◆ Work order: Could you find every line in the entries below that holds the word "index" and copy it?
# # # #
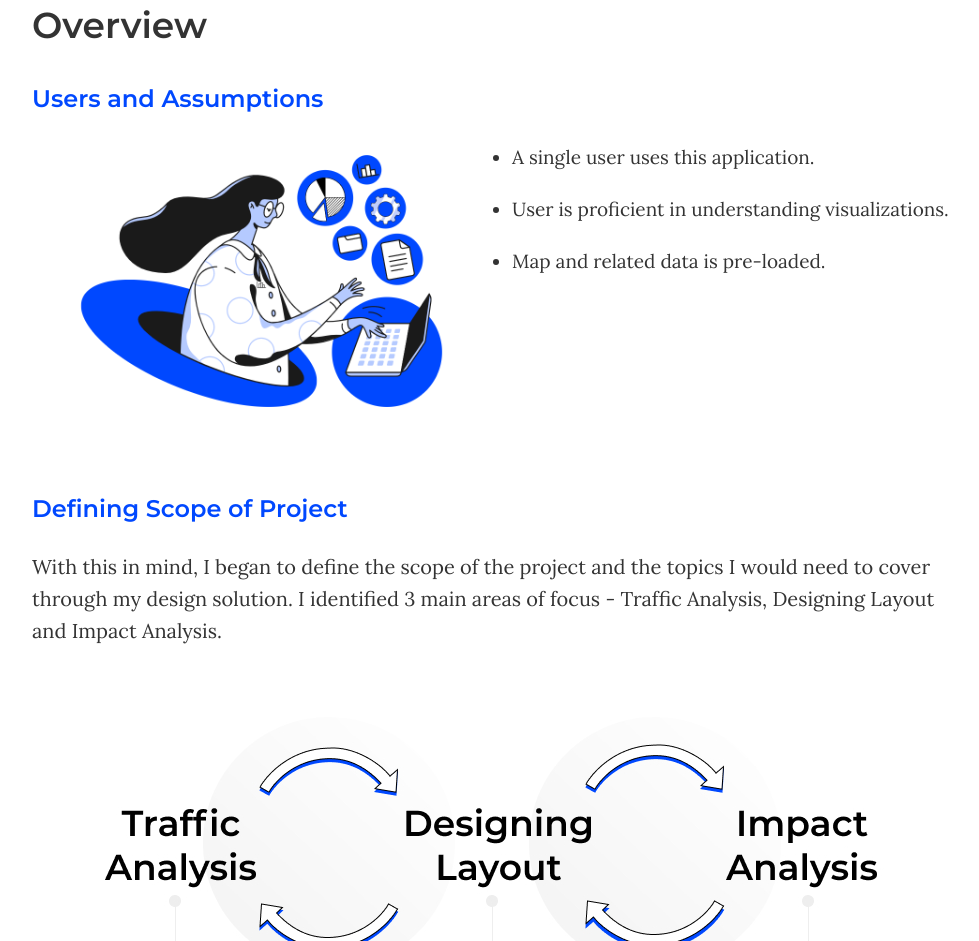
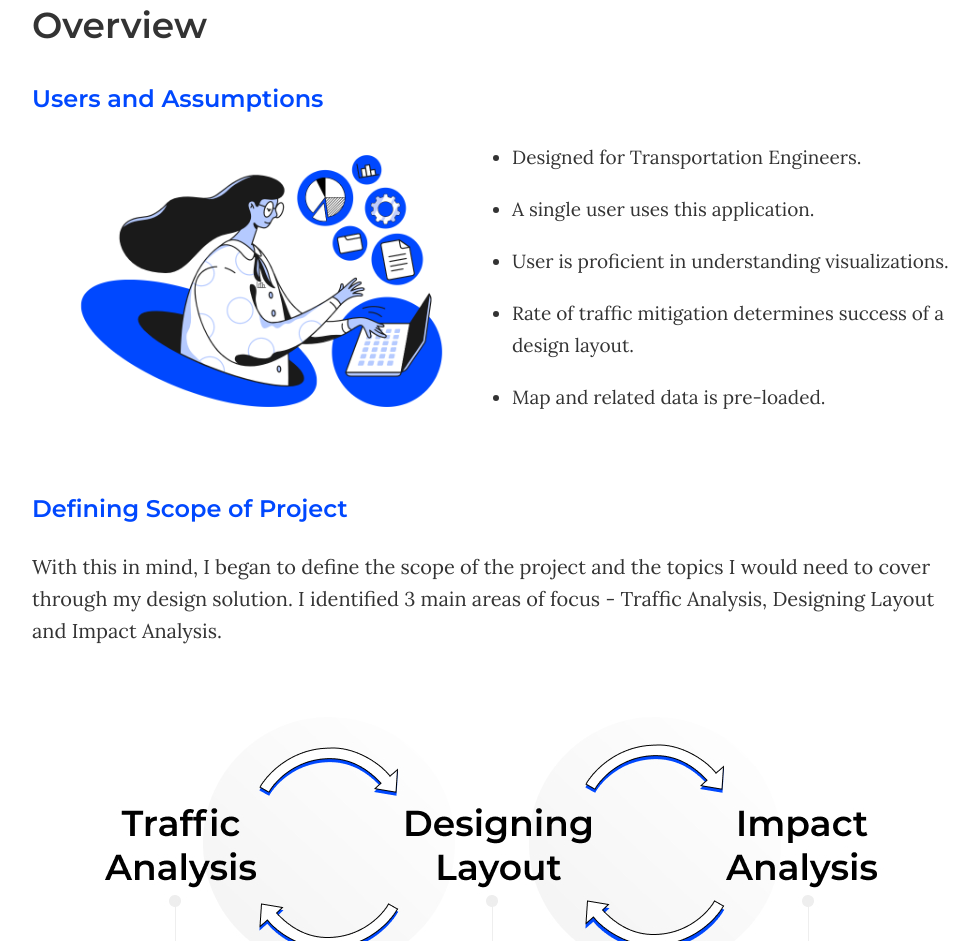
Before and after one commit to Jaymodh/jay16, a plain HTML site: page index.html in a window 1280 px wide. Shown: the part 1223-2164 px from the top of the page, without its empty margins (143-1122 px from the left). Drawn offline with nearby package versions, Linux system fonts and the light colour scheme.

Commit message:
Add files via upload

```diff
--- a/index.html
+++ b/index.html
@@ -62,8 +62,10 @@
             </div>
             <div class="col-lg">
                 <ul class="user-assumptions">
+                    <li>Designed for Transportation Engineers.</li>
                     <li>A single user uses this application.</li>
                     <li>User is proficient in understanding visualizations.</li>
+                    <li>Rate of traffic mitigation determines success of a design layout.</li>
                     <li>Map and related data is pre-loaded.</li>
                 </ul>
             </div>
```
# # # #
◆ Response to the exercise:
Before and after one commit to Jaymodh/jay16, a plain HTML site: page index.html in a window 1280 px wide. Shown: the part 1223-2164 px from the top of the page, without its empty margins (143-1122 px from the left). Drawn offline with nearby package versions, Linux system fonts and the light colour scheme.
--- a/index.html
+++ b/index.html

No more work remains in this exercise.